* _AIM OF THE TASK_
Word for word, print out all of the data, omitting every image.

________________________

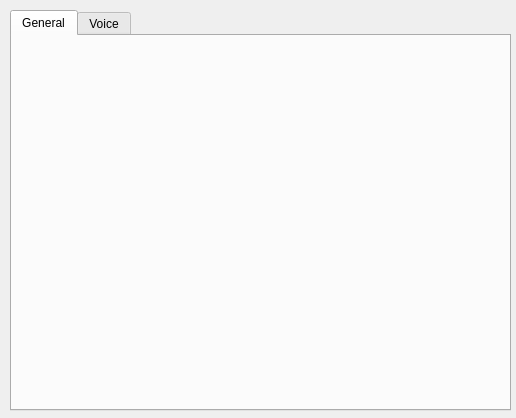
Above: ui/settings.ui from MattZeroStudios/Zero_Assistant before the change. Below: the same form after it.
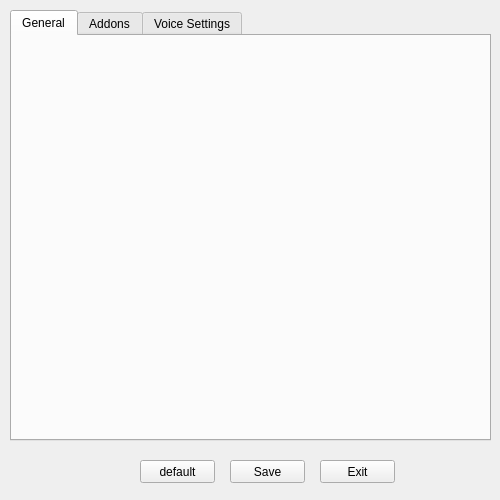
That is the form after the change. The open tabs and pages were chosen to show the change. Icons and pictures are not drawn.

Commit message: Added ui files for later conversion to Python files, and updated managers.py and added a few new resources.

What changed in the file:
```diff
--- a/ui/settings.ui
+++ b/ui/settings.ui
@@ -6,10 +6,22 @@
    <rect>
     <x>0</x>
     <y>0</y>
-    <width>516</width>
-    <height>418</height>
+    <width>500</width>
+    <height>500</height>
    </rect>
   </property>
+  <property name="minimumSize">
+   <size>
+    <width>500</width>
+    <height>500</height>
+   </size>
+  </property>
+  <property name="maximumSize">
+   <size>
+    <width>500</width>
+    <height>500</height>
+   </size>
+  </property>
   <property name="windowTitle">
    <string>Settings</string>
   </property>
@@ -22,39 +34,83 @@
     <rect>
      <x>10</x>
      <y>10</y>
-     <width>501</width>
-     <height>401</height>
+     <width>481</width>
+     <height>431</height>
     </rect>
    </property>
-   <property name="accessibleName">
-    <string/>
+   <property name="minimumSize">
+    <size>
+     <width>0</width>
+     <height>0</height>
+    </size>
+   </property>
+   <property name="maximumSize">
+    <size>
+     <width>800</width>
+     <height>800</height>
+    </size>
    </property>
    <property name="currentIndex">
     <number>1</number>
    </property>
    <widget class="QWidget" name="General">
-    <property name="enabled">
-     <bool>true</bool>
-    </property>
-    <property name="accessibleName">
-     <string>General</string>
-    </property>
-    <property name="accessibleDescription">
-     <string>General Settings</string>
-    </property>
     <attribute name="title">
      <string>General</string>
     </attribute>
    </widget>
+   <widget class="QWidget" name="addons">
+    <attribute name="title">
+     <string>Addons</string>
+    </attribute>
+   </widget>
    <widget class="QWidget" name="Voice">
     <property name="accessibleName">
      <string>Voice</string>
     </property>
     <attribute name="title">
-     <string>Voice</string>
+     <string>Voice Settings</string>
     </attribute>
    </widget>
   </widget>
+  <widget class="QPushButton" name="pushButton">
+   <property name="geometry">
+    <rect>
+     <x>230</x>
+     <y>460</y>
+     <width>75</width>
+     <height>23</height>
+    </rect>
+   </property>
+   <property name="text">
+    <string>Save</string>
+   </property>
+  </widget>
+  <widget class="QPushButton" name="pushButton_2">
+   <property name="geometry">
+    <rect>
+     <x>320</x>
+     <y>460</y>
+     <width>75</width>
+     <height>23</height>
+    </rect>
+   </property>
+   <property name="text">
+    <string>Exit</string>
+   </property>
+  </widget>
+  <widget class="QPushButton" name="pushButton_3">
+   <property name="geometry">
+    <rect>
+     <x>140</x>
+     <y>460</y>
+     <width>75</width>
+     <height>23</height>
+    </rect>
+   </property>
+   <property name="text">
+    <string>default</string>
+   </property>
+  </widget>
  </widget>
  <resources/>
  <connections/>
```
Left out of the diff: 15 changed lines with no effect on the pictures. The commit also changes 5 other files.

________________________

* _EXERCISE OUTPUT_
Above: ui/settings.ui from MattZeroStudios/Zero_Assistant before the change. Below: the same form after it.
That is the form after the change. The open tabs and pages were chosen to show the change. Icons and pictures are not drawn.

Commit message: Added ui files for later conversion to Python files, and updated managers.py and added a few new resources.

What changed in the file:
```diff
--- a/ui/settings.ui
+++ b/ui/settings.ui
@@ -6,10 +6,22 @@
    <rect>
     <x>0</x>
     <y>0</y>
-    <width>516</width>
-    <height>418</height>
+    <width>500</width>
+    <height>500</height>
    </rect>
   </property>
+  <property name="minimumSize">
+   <size>
+    <width>500</width>
+    <height>500</height>
+   </size>
+  </property>
+  <property name="maximumSize">
+   <size>
+    <width>500</width>
+    <height>500</height>
+   </size>
+  </property>
   <property name="windowTitle">
    <string>Settings</string>
   </property>
@@ -22,39 +34,83 @@
     <rect>
      <x>10</x>
      <y>10</y>
-     <width>501</width>
-     <height>401</height>
+     <width>481</width>
+     <height>431</height>
     </rect>
    </property>
-   <property name="accessibleName">
-    <string/>
+   <property name="minimumSize">
+    <size>
+     <width>0</width>
+     <height>0</height>
+    </size>
+   </property>
+   <property name="maximumSize">
+    <size>
+     <width>800</width>
+     <height>800</height>
+    </size>
    </property>
    <property name="currentIndex">
     <number>1</number>
    </property>
    <widget class="QWidget" name="General">
-    <property name="enabled">
-     <bool>true</bool>
-    </property>
-    <property name="accessibleName">
-     <string>General</string>
-    </property>
-    <property name="accessibleDescription">
-     <string>General Settings</string>
-    </property>
     <attribute name="title">
      <string>General</string>
     </attribute>
    </widget>
+   <widget class="QWidget" name="addons">
+    <attribute name="title">
+     <string>Addons</string>
+    </attribute>
+   </widget>
    <widget class="QWidget" name="Voice">
     <property name="accessibleName">
      <string>Voice</string>
     </property>
     <attribute name="title">
-     <string>Voice</string>
+     <string>Voice Settings</string>
     </attribute>
    </widget>
   </widget>
+  <widget class="QPushButton" name="pushButton">
+   <property name="geometry">
+    <rect>
+     <x>230</x>
+     <y>460</y>
+     <width>75</width>
+     <height>23</height>
+    </rect>
+   </property>
+   <property name="text">
+    <string>Save</string>
+   </property>
+  </widget>
+  <widget class="QPushButton" name="pushButton_2">
+   <property name="geometry">
+    <rect>
+     <x>320</x>
+     <y>460</y>
+     <width>75</width>
+     <height>23</height>
+    </rect>
+   </property>
+   <property name="text">
+    <string>Exit</string>
+   </property>
+  </widget>
+  <widget class="QPushButton" name="pushButton_3">
+   <property name="geometry">
+    <rect>
+     <x>140</x>
+     <y>460</y>
+     <width>75</width>
+     <height>23</height>
+    </rect>
+   </property>
+   <property name="text">
+    <string>default</string>
+   </property>
+  </widget>
  </widget>
  <resources/>
  <connections/>
```
Left out of the diff: 15 changed lines with no effect on the pictures. The commit also changes 5 other files.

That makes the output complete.